(Structured diff data)
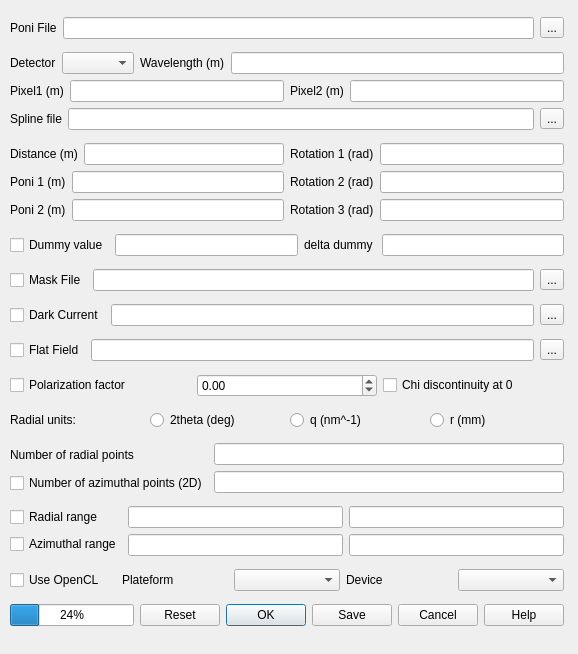
Qt form gui/integration.ui (silx-kit/pyFAI) before a commit.
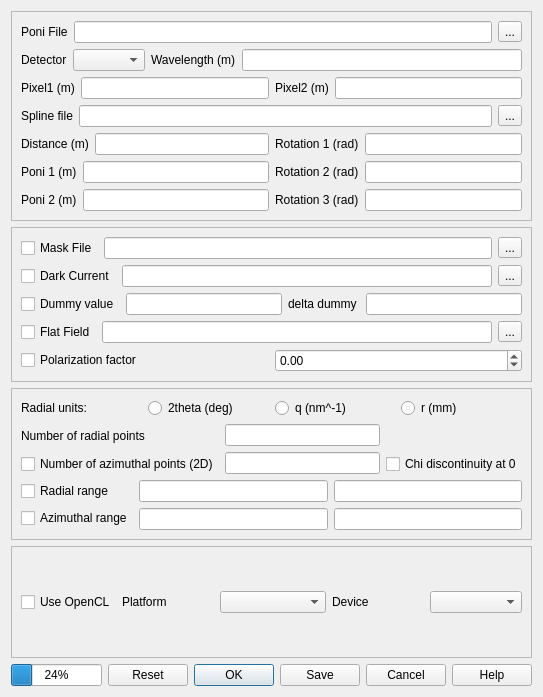
The same form after that commit.

```diff
--- a/gui/integration.ui
+++ b/gui/integration.ui
@@ -7,21 +7,23 @@
    <rect>
     <x>0</x>
     <y>0</y>
-    <width>578</width>
-    <height>654</height>
+    <width>497</width>
+    <height>697</height>
    </rect>
   </property>
   <property name="windowTitle">
    <string>PyFAI</string>
   </property>
-  <widget class="QWidget" name="">
-   <property name="geometry">
-    <rect>
-     <x>10</x>
-     <y>10</y>
-     <width>554</width>
-     <height>636</height>
-    </rect>
+  <layout class="QHBoxLayout" name="horizontalLayout_23">
+   <item>
+    <layout class="QVBoxLayout" name="verticalLayout_14">
+     <item>
+      <widget class="QFrame" name="frame">
+       <property name="frameShape">
+        <enum>QFrame::StyledPanel</enum>
+       </property>
+       <property name="frameShadow">
+        <enum>QFrame::Raised</enum>
    </property>
    <layout class="QVBoxLayout" name="verticalLayout">
     <item>
@@ -268,44 +270,18 @@
       </item>
      </layout>
     </item>
-    <item>
-     <layout class="QHBoxLayout" name="horizontalLayout">
-      <item>
-       <widget class="QCheckBox" name="do_dummy">
-        <property name="toolTip">
-         <string>Perform dynamic masking</string>
-        </property>
-        <property name="statusTip">
-         <string/>
-        </property>
-        <property name="text">
-         <string>Dummy value</string>
-        </property>
-       </widget>
-      </item>
-      <item>
-       <widget class="QLineEdit" name="val_dummy">
-        <property name="toolTip">
-         <string>Dummy value for dynamic masking</string>
-        </property>
-       </widget>
-      </item>
-      <item>
-       <widget class="QLabel" name="label">
-        <property name="text">
-         <string>delta dummy </string>
-        </property>
-       </widget>
-      </item>
-      <item>
-       <widget class="QLineEdit" name="delta_dummy">
-        <property name="toolTip">
-         <string>Precision for dummy value</string>
-        </property>
-       </widget>
-      </item>
-     </layout>
-    </item>
+       </layout>
+      </widget>
+     </item>
+     <item>
+      <widget class="QFrame" name="frame_2">
+       <property name="frameShape">
+        <enum>QFrame::StyledPanel</enum>
+       </property>
+       <property name="frameShadow">
+        <enum>QFrame::Raised</enum>
+       </property>
+       <layout class="QVBoxLayout" name="verticalLayout_11">
     <item>
      <layout class="QHBoxLayout" name="horizontalLayout_5">
       <item>
@@ -362,6 +338,44 @@
       </item>
      </layout>
     </item>
+        <item>
+         <layout class="QHBoxLayout" name="horizontalLayout">
+          <item>
+           <widget class="QCheckBox" name="do_dummy">
+            <property name="toolTip">
+             <string>Perform dynamic masking</string>
+            </property>
+            <property name="statusTip">
+             <string/>
+            </property>
+            <property name="text">
+             <string>Dummy value</string>
+            </property>
+           </widget>
+          </item>
+          <item>
+           <widget class="QLineEdit" name="val_dummy">
+            <property name="toolTip">
+             <string>Dummy value for dynamic masking</string>
+            </property>
+           </widget>
+          </item>
+          <item>
+           <widget class="QLabel" name="label">
+            <property name="text">
+             <string>delta dummy </string>
+            </property>
+           </widget>
+          </item>
+          <item>
+           <widget class="QLineEdit" name="delta_dummy">
+            <property name="toolTip">
+             <string>Precision for dummy value</string>
+            </property>
+           </widget>
+          </item>
+         </layout>
+        </item>
     <item>
      <layout class="QHBoxLayout" name="horizontalLayout_3">
       <item>
@@ -418,18 +432,22 @@
         </property>
        </widget>
       </item>
-      <item>
-       <widget class="QCheckBox" name="chi_discontinuity_at_0">
-        <property name="toolTip">
-         <string>if unset, the discontinuity is at 180°</string>
-        </property>
-        <property name="text">
-         <string>Chi discontinuity at 0</string>
-        </property>
-       </widget>
-      </item>
-     </layout>
-    </item>
+         </layout>
+        </item>
+       </layout>
+      </widget>
+     </item>
+     <item>
+      <widget class="QFrame" name="frame_4">
+       <property name="frameShape">
+        <enum>QFrame::StyledPanel</enum>
+       </property>
+       <property name="frameShadow">
+        <enum>QFrame::Raised</enum>
+       </property>
+       <layout class="QHBoxLayout" name="horizontalLayout_22">
+        <item>
+         <layout class="QVBoxLayout" name="verticalLayout_12">
     <item>
      <layout class="QHBoxLayout" name="horizontalLayout_19">
       <item>
@@ -513,6 +531,27 @@
         </item>
        </layout>
       </item>
+            <item>
+             <layout class="QVBoxLayout" name="verticalLayout_10">
+              <item>
+               <widget class="QLabel" name="label_18">
+                <property name="text">
+                 <string> </string>
+                </property>
+               </widget>
+              </item>
+              <item>
+               <widget class="QCheckBox" name="chi_discontinuity_at_0">
+                <property name="toolTip">
+                 <string>if unset, the discontinuity is at 180°</string>
+                </property>
+                <property name="text">
+                 <string>Chi discontinuity at 0</string>
+                </property>
+               </widget>
+              </item>
+             </layout>
+            </item>
      </layout>
     </item>
     <item>
@@ -555,6 +594,9 @@
           <property name="toolTip">
            <string>Lower azimuthal bound</string>
           </property>
+                <property name="text">
+                 <string/>
+                </property>
          </widget>
         </item>
        </layout>
@@ -579,6 +621,20 @@
       </item>
      </layout>
     </item>
+         </layout>
+        </item>
+       </layout>
+      </widget>
+     </item>
+     <item>
+      <widget class="QFrame" name="frame_3">
+       <property name="frameShape">
+        <enum>QFrame::StyledPanel</enum>
+       </property>
+       <property name="frameShadow">
+        <enum>QFrame::Raised</enum>
+       </property>
+       <layout class="QVBoxLayout" name="verticalLayout_13">
     <item>
      <layout class="QHBoxLayout" name="horizontalLayout_18">
       <item>
@@ -594,12 +650,18 @@
       <item>
        <widget class="QLabel" name="label_16">
         <property name="text">
-         <string>Plateform</string>
+             <string>Platform</string>
         </property>
        </widget>
       </item>
       <item>
        <widget class="QComboBox" name="platform">
+            <property name="minimumSize">
+             <size>
+              <width>106</width>
+              <height>0</height>
+             </size>
+            </property>
         <property name="toolTip">
          <string>OpenCL platform</string>
         </property>
@@ -624,6 +686,9 @@
       </item>
      </layout>
     </item>
+       </layout>
+      </widget>
+     </item>
     <item>
      <layout class="QHBoxLayout" name="horizontalLayout_20">
       <item>
@@ -649,7 +714,8 @@
      </layout>
     </item>
    </layout>
-  </widget>
+   </item>
+  </layout>
  </widget>
  <tabstops>
   <tabstop>poni</tabstop>
```
Left out of the diff: 4 changed lines with no effect on the pictures. Lines whose indentation alone changed are shown as unchanged.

▶ _What you have to do_
From the first line to the last, set down the data exactly, without the pictures.

▶ _Exercise response_
Qt form gui/integration.ui (silx-kit/pyFAI) before a commit.
The same form after that commit.

```diff
--- a/gui/integration.ui
+++ b/gui/integration.ui
@@ -7,21 +7,23 @@
    <rect>
     <x>0</x>
     <y>0</y>
-    <width>578</width>
-    <height>654</height>
+    <width>497</width>
+    <height>697</height>
    </rect>
   </property>
   <property name="windowTitle">
    <string>PyFAI</string>
   </property>
-  <widget class="QWidget" name="">
-   <property name="geometry">
-    <rect>
-     <x>10</x>
-     <y>10</y>
-     <width>554</width>
-     <height>636</height>
-    </rect>
+  <layout class="QHBoxLayout" name="horizontalLayout_23">
+   <item>
+    <layout class="QVBoxLayout" name="verticalLayout_14">
+     <item>
+      <widget class="QFrame" name="frame">
+       <property name="frameShape">
+        <enum>QFrame::StyledPanel</enum>
+       </property>
+       <property name="frameShadow">
+        <enum>QFrame::Raised</enum>
    </property>
    <layout class="QVBoxLayout" name="verticalLayout">
     <item>
@@ -268,44 +270,18 @@
       </item>
      </layout>
     </item>
-    <item>
-     <layout class="QHBoxLayout" name="horizontalLayout">
-      <item>
-       <widget class="QCheckBox" name="do_dummy">
-        <property name="toolTip">
-         <string>Perform dynamic masking</string>
-        </property>
-        <property name="statusTip">
-         <string/>
-        </property>
-        <property name="text">
-         <string>Dummy value</string>
-        </property>
-       </widget>
-      </item>
-      <item>
-       <widget class="QLineEdit" name="val_dummy">
-        <property name="toolTip">
-         <string>Dummy value for dynamic masking</string>
-        </property>
-       </widget>
-      </item>
-      <item>
-       <widget class="QLabel" name="label">
-        <property name="text">
-         <string>delta dummy </string>
-        </property>
-       </widget>
-      </item>
-      <item>
-       <widget class="QLineEdit" name="delta_dummy">
-        <property name="toolTip">
-         <string>Precision for dummy value</string>
-        </property>
-       </widget>
-      </item>
-     </layout>
-    </item>
+       </layout>
+      </widget>
+     </item>
+     <item>
+      <widget class="QFrame" name="frame_2">
+       <property name="frameShape">
+        <enum>QFrame::StyledPanel</enum>
+       </property>
+       <property name="frameShadow">
+        <enum>QFrame::Raised</enum>
+       </property>
+       <layout class="QVBoxLayout" name="verticalLayout_11">
     <item>
      <layout class="QHBoxLayout" name="horizontalLayout_5">
       <item>
@@ -362,6 +338,44 @@
       </item>
      </layout>
     </item>
+        <item>
+         <layout class="QHBoxLayout" name="horizontalLayout">
+          <item>
+           <widget class="QCheckBox" name="do_dummy">
+            <property name="toolTip">
+             <string>Perform dynamic masking</string>
+            </property>
+            <property name="statusTip">
+             <string/>
+            </property>
+            <property name="text">
+             <string>Dummy value</string>
+            </property>
+           </widget>
+          </item>
+          <item>
+           <widget class="QLineEdit" name="val_dummy">
+            <property name="toolTip">
+             <string>Dummy value for dynamic masking</string>
+            </property>
+           </widget>
+          </item>
+          <item>
+           <widget class="QLabel" name="label">
+            <property name="text">
+             <string>delta dummy </string>
+            </property>
+           </widget>
+          </item>
+          <item>
+           <widget class="QLineEdit" name="delta_dummy">
+            <property name="toolTip">
+             <string>Precision for dummy value</string>
+            </property>
+           </widget>
+          </item>
+         </layout>
+        </item>
     <item>
      <layout class="QHBoxLayout" name="horizontalLayout_3">
       <item>
@@ -418,18 +432,22 @@
         </property>
        </widget>
       </item>
-      <item>
-       <widget class="QCheckBox" name="chi_discontinuity_at_0">
-        <property name="toolTip">
-         <string>if unset, the discontinuity is at 180°</string>
-        </property>
-        <property name="text">
-         <string>Chi discontinuity at 0</string>
-        </property>
-       </widget>
-      </item>
-     </layout>
-    </item>
+         </layout>
+        </item>
+       </layout>
+      </widget>
+     </item>
+     <item>
+      <widget class="QFrame" name="frame_4">
+       <property name="frameShape">
+        <enum>QFrame::StyledPanel</enum>
+       </property>
+       <property name="frameShadow">
+        <enum>QFrame::Raised</enum>
+       </property>
+       <layout class="QHBoxLayout" name="horizontalLayout_22">
+        <item>
+         <layout class="QVBoxLayout" name="verticalLayout_12">
     <item>
      <layout class="QHBoxLayout" name="horizontalLayout_19">
       <item>
@@ -513,6 +531,27 @@
         </item>
        </layout>
       </item>
+            <item>
+             <layout class="QVBoxLayout" name="verticalLayout_10">
+              <item>
+               <widget class="QLabel" name="label_18">
+                <property name="text">
+                 <string> </string>
+                </property>
+               </widget>
+              </item>
+              <item>
+               <widget class="QCheckBox" name="chi_discontinuity_at_0">
+                <property name="toolTip">
+                 <string>if unset, the discontinuity is at 180°</string>
+                </property>
+                <property name="text">
+                 <string>Chi discontinuity at 0</string>
+                </property>
+               </widget>
+              </item>
+             </layout>
+            </item>
      </layout>
     </item>
     <item>
@@ -555,6 +594,9 @@
           <property name="toolTip">
            <string>Lower azimuthal bound</string>
           </property>
+                <property name="text">
+                 <string/>
+                </property>
          </widget>
         </item>
        </layout>
@@ -579,6 +621,20 @@
       </item>
      </layout>
     </item>
+         </layout>
+        </item>
+       </layout>
+      </widget>
+     </item>
+     <item>
+      <widget class="QFrame" name="frame_3">
+       <property name="frameShape">
+        <enum>QFrame::StyledPanel</enum>
+       </property>
+       <property name="frameShadow">
+        <enum>QFrame::Raised</enum>
+       </property>
+       <layout class="QVBoxLayout" name="verticalLayout_13">
     <item>
      <layout class="QHBoxLayout" name="horizontalLayout_18">
       <item>
@@ -594,12 +650,18 @@
       <item>
        <widget class="QLabel" name="label_16">
         <property name="text">
-         <string>Plateform</string>
+             <string>Platform</string>
         </property>
        </widget>
       </item>
       <item>
        <widget class="QComboBox" name="platform">
+            <property name="minimumSize">
+             <size>
+              <width>106</width>
+              <height>0</height>
+             </size>
+            </property>
         <property name="toolTip">
          <string>OpenCL platform</string>
         </property>
@@ -624,6 +686,9 @@
       </item>
      </layout>
     </item>
+       </layout>
+      </widget>
+     </item>
     <item>
      <layout class="QHBoxLayout" name="horizontalLayout_20">
       <item>
@@ -649,7 +714,8 @@
      </layout>
     </item>
    </layout>
-  </widget>
+   </item>
+  </layout>
  </widget>
  <tabstops>
   <tabstop>poni</tabstop>
```
Left out of the diff: 4 changed lines with no effect on the pictures. Lines whose indentation alone changed are shown as unchanged.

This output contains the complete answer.